In addition, you can view this video, and, also, there will be a link to enable you to hear the MARTYRS MEMORIAL INDUCTION CEREMONY, beginning at 9 a.m. CDT on Saturday, via Facebook Live, or you will be able to hear the recording of the ceremony beginning at 10 a.m.
Here’s the link:
MARTYRS MEMORIAL INDUCTION CEREMONY

Another link I’d like to share:
This is a direct link to VOM Radio (Voice of the Martyrs weekly radio program), where you can hear Hannelie Groenewald sharing the heartbreak of losing her family, and her testimony of the goodness of God to sustain her through her grief:
VOM Radio

Now, we share the video. We are honored to support the efforts of Voice of the Martyrs:

Why Not Me? Samuel F.B. Morse Quote Explains

Hi Friends:

When I was in School, one of the first inventions we learned about was the telegraph, and its inventor, Samuel F.B. Morse.

Recently, I read this quote from Samuel F. B. Morse, and his explanation of why he “just happened” to be the one who came up with the invention … His response resonated deep within my soul. We share this with anyone to whom God has given a vision, or a task, which seems too great for them to handle … A vision, a dream, which, when shared with others, may get a response like, “Why would God pick you to do this?” I think, also, that the person to whom God gives such a vision or dream to, may have the same response, deep within themselves: “Why would God give this to me?”

I hope this resonates within your soul, as well.

I think it was a football team, a couple of years ago, which had the motto of  “Why not us?”

The answer may be clearer than we want to think:
Why not us?

Samuel F.B. Morse once said that when he was confronted with problems, when he couldn’t think of an answer, “…whenever I could not see my way clearly, I knelt down and prayed to God for light and understanding.”

On May 24, 1844, Morse sent the historic first telegraphed message, “What hath God wrought!” from Washington, D.C. to Baltimore.
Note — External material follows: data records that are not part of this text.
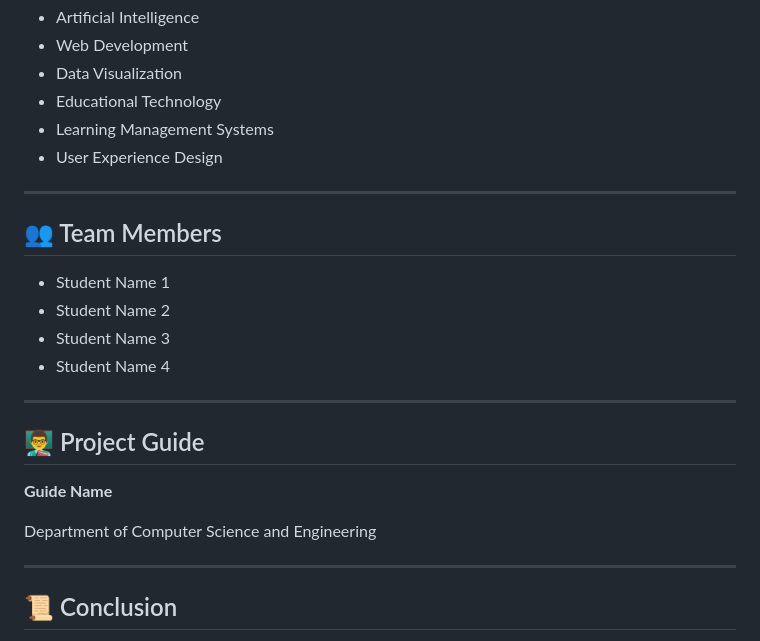
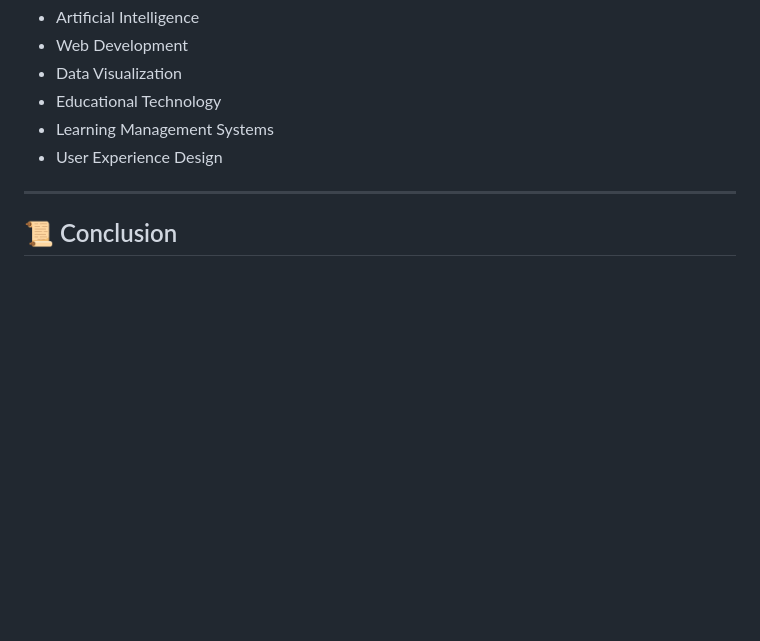
Before and after one commit to Vaibh31/Final_year_project, a Markdown page: README.md, the part around the change. Drawn GitHub-style; blank space fills up the shorter version.

```diff
--- a/README.md
+++ b/README.md
@@ -223,22 +223,6 @@ This project demonstrates the practical implementation of:
 
 ---
 
-## 👥 Team Members
-
-- Student Name 1
-- Student Name 2
-- Student Name 3
-- Student Name 4
-
----
-
-## 👨‍🏫 Project Guide
-
-**Guide Name**
-
-Department of Computer Science and Engineering
-
----
 
 ## 📜 Conclusion
 
```
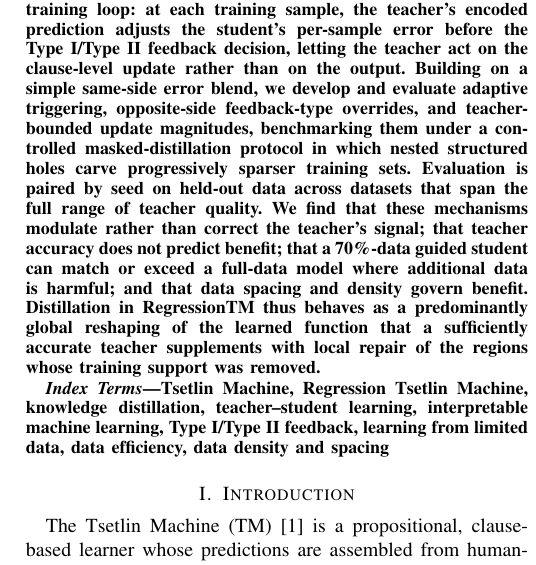
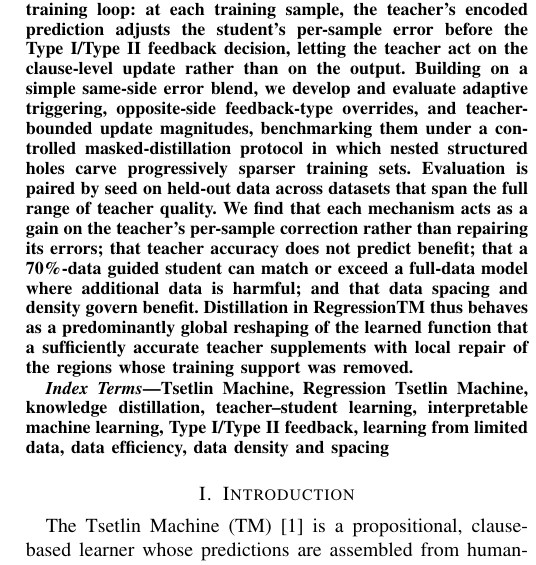
Before and after one commit to rupsaijna/regression-for-holes-TM, a LaTeX paper (paper/main.tex, which reads paper/sections/abstract.tex): part of one column of page 1 of 8, cut so that both start at the same text. Compiled offline with pdfLaTeX; a missing font is replaced by an installed copy or a similar font; a LaTeX package or settings file that is missing is left out.

Commit message:
Reframe abstract: gain on the teacher's per-sample correction
Replace the vague 'modulate rather than correct the teacher's signal' with a
self-contained phrasing that names the teacher's contribution (a per-sample
correction) and fixes the verb/object mismatch.

Co-Authored-By: Claude Opus 4.8 <noreply@anthropic.com>

```diff
--- a/paper/sections/abstract.tex
+++ b/paper/sections/abstract.tex
@@ -1,6 +1,7 @@
 Regression with the Tsetlin Machine (RegressionTM) offers an interpretable, logic-based alternative to conventional numeric predictors, but learning an accurate regression surface typically requires densely sampled training data, raising the question of how well such models can be trained when data is scarce. In this work, we study teacher–student knowledge distillation for RegressionTM, focusing on both whether a frozen, better-informed teacher can improve a data-starved student, and also where and why it does so. We introduce a family of teacher-guided feedback mechanisms that operate inside the student's training loop: at each training sample, the teacher's encoded prediction adjusts the student's per-sample error before the Type I/Type II feedback decision, letting the teacher act on the clause-level update rather than on the output. Building on a simple same-side error blend, we develop and evaluate adaptive triggering, opposite-side feedback-type overrides, and teacher-bounded update magnitudes, benchmarking them under a controlled masked-distillation protocol in which nested structured holes carve progressively sparser training sets. Evaluation is paired by seed on held-out data across datasets that span the full range of teacher quality.
 We find that
-these mechanisms modulate rather than correct the teacher's signal; that teacher accuracy
+each mechanism acts as a gain on the teacher's per-sample correction rather than repairing
+its errors; that teacher accuracy
 does not predict benefit; that a 70\%-data guided student can match or exceed a full-data
 model where additional data is harmful; and that data spacing and density govern benefit.
 Distillation in RegressionTM thus behaves as a predominantly global reshaping of the
```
Here’s what Samuel F.B. Morse said, when asked why he was “selected” to bring the life-changing invention of the telegraph to the world:

“I have made a valuable application of electricity not because I was superior to other men but solely because God, who meant it for mankind, must reveal it to someone and He was pleased to reveal it to me.”

This one goes on the wall!

Blessings,
R.V.R.